(Note: By December 2015 we'd spent nearly $100,000 to successfully force our Freedom of Information Act requests at the US District Court. VA was judged wrong and abusive in resisting the FOIA, so legal fees were recovered against VA.)
We've been struggling with this effort to get information from the VA for years now, with Senate and Congressional inquiries, reports by the Secretary, reports by Under Secretary Hickey, reports by others, reports referred to on the Internet, etc.
And now, in response to our latest Freedom of Information Act Request and appeal, we are assured by VA's Assistant General Counsel that no such information exists, other than the Internet postings themselves. How misled must that office be!
No reports. No correspondence. No studies. Nada. Not even the reports and "studies" the Internet pages describe. Not even the materials gathered by VA's participants in conferences and teleconferences with representatives of the C-123 Veterans Association. Nada.
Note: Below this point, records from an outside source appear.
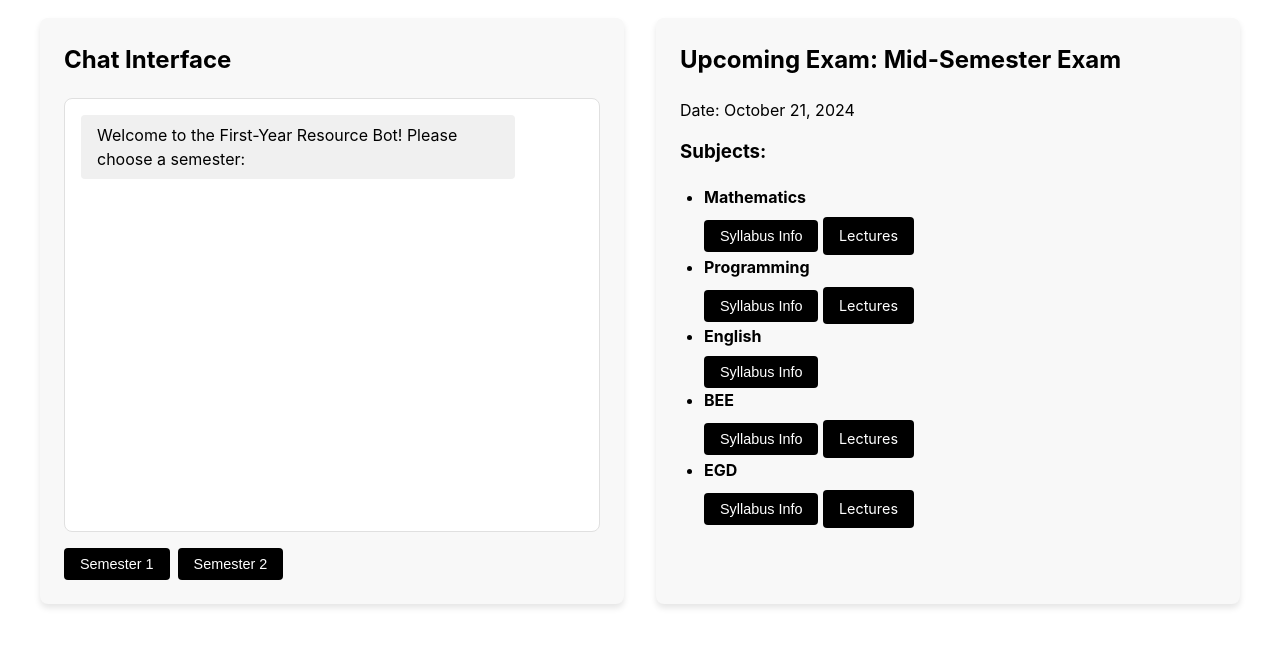
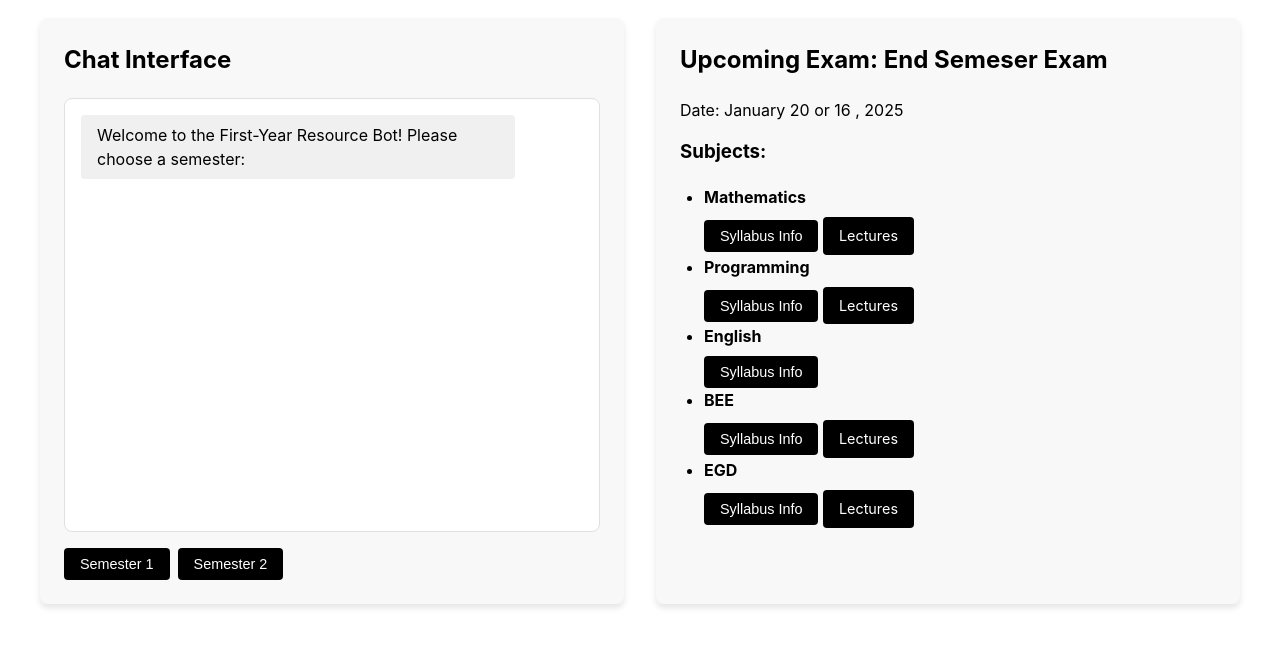
Before and after one commit to shaktisingh5580/PROGRAMING-FOR-LOOSERS-CLUB-, a plain HTML site: page chatbot.html in a window 1280 px wide. Shown: the part 83-730 px from the top of the page. Drawn offline with Linux system fonts and the light colour scheme.

Commit message:
Update chatbot.html

```diff
--- a/chatbot.html
+++ b/chatbot.html
@@ -210,8 +210,8 @@
         };
 
         const examInfo = {
-            title: "Mid-Semester Exam",
-            date: "October 21, 2024",
+            title: "End Semeser Exam",
+            date: "January 20 or 16 , 2025",
             subjects: [
                 {
                     name: "Mathematics",
```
Not even the report submitted under contract with the VA titled "Investigations into the Allegations of Agent Orange/Dioxin Exposure from Former Ranch Hand Aircraft," Agent Orange Investigative Report Series, No. 2, Contract VA-101-12-C-0006, November 2012. This report was provided to the Veterans Benefits Administration...but its existence denied even after it was mentioned in Steve Vogel's Washington Post article in August.
Nada. But remember, folks, the VA is "veteran friendly," law-abiding and even supports the President's policy of complete and open release of documents under the Freedom of Information Act. " It is VA's policy to release information to the fullest extent under the law," reads their web site.
Actually, they don't! The VA treats this information about us as private unto themselves, and they sneer at the FOIA. Cleverly, one branch of the VA claims they have no releasable information while another sits on what they have. Here, VA's Veterans Benefits Administration claims to have no information at all. Even though its Director, Compensation and Pension Services himself hosted a conference between VA and C-123 Veterans Association representatives in February 2012, and himself authored a multi-page denial opinion explaining in detail the VA's campaign against C-123 veterans' claims.
VA seems to pretend that material developed by Veterans Health Administration (the "scientific study" referred to in denying C-123 claims) was never shared with Veterans Benefits Administration. VA seems to pretend that Mr. James Sampsel and Mr. Michael Pharr never received materials dealing with C-123s.
VA seems to pretend that they are above the law. So far, as regards C-123 veterans' claims, they have been a law unto themselves.
Below, the assurance that no C-123 materials exist within the VA's Veterans Benefits Administration. Remember, too, that our access to information is our right, and here, a right denied us by the VA.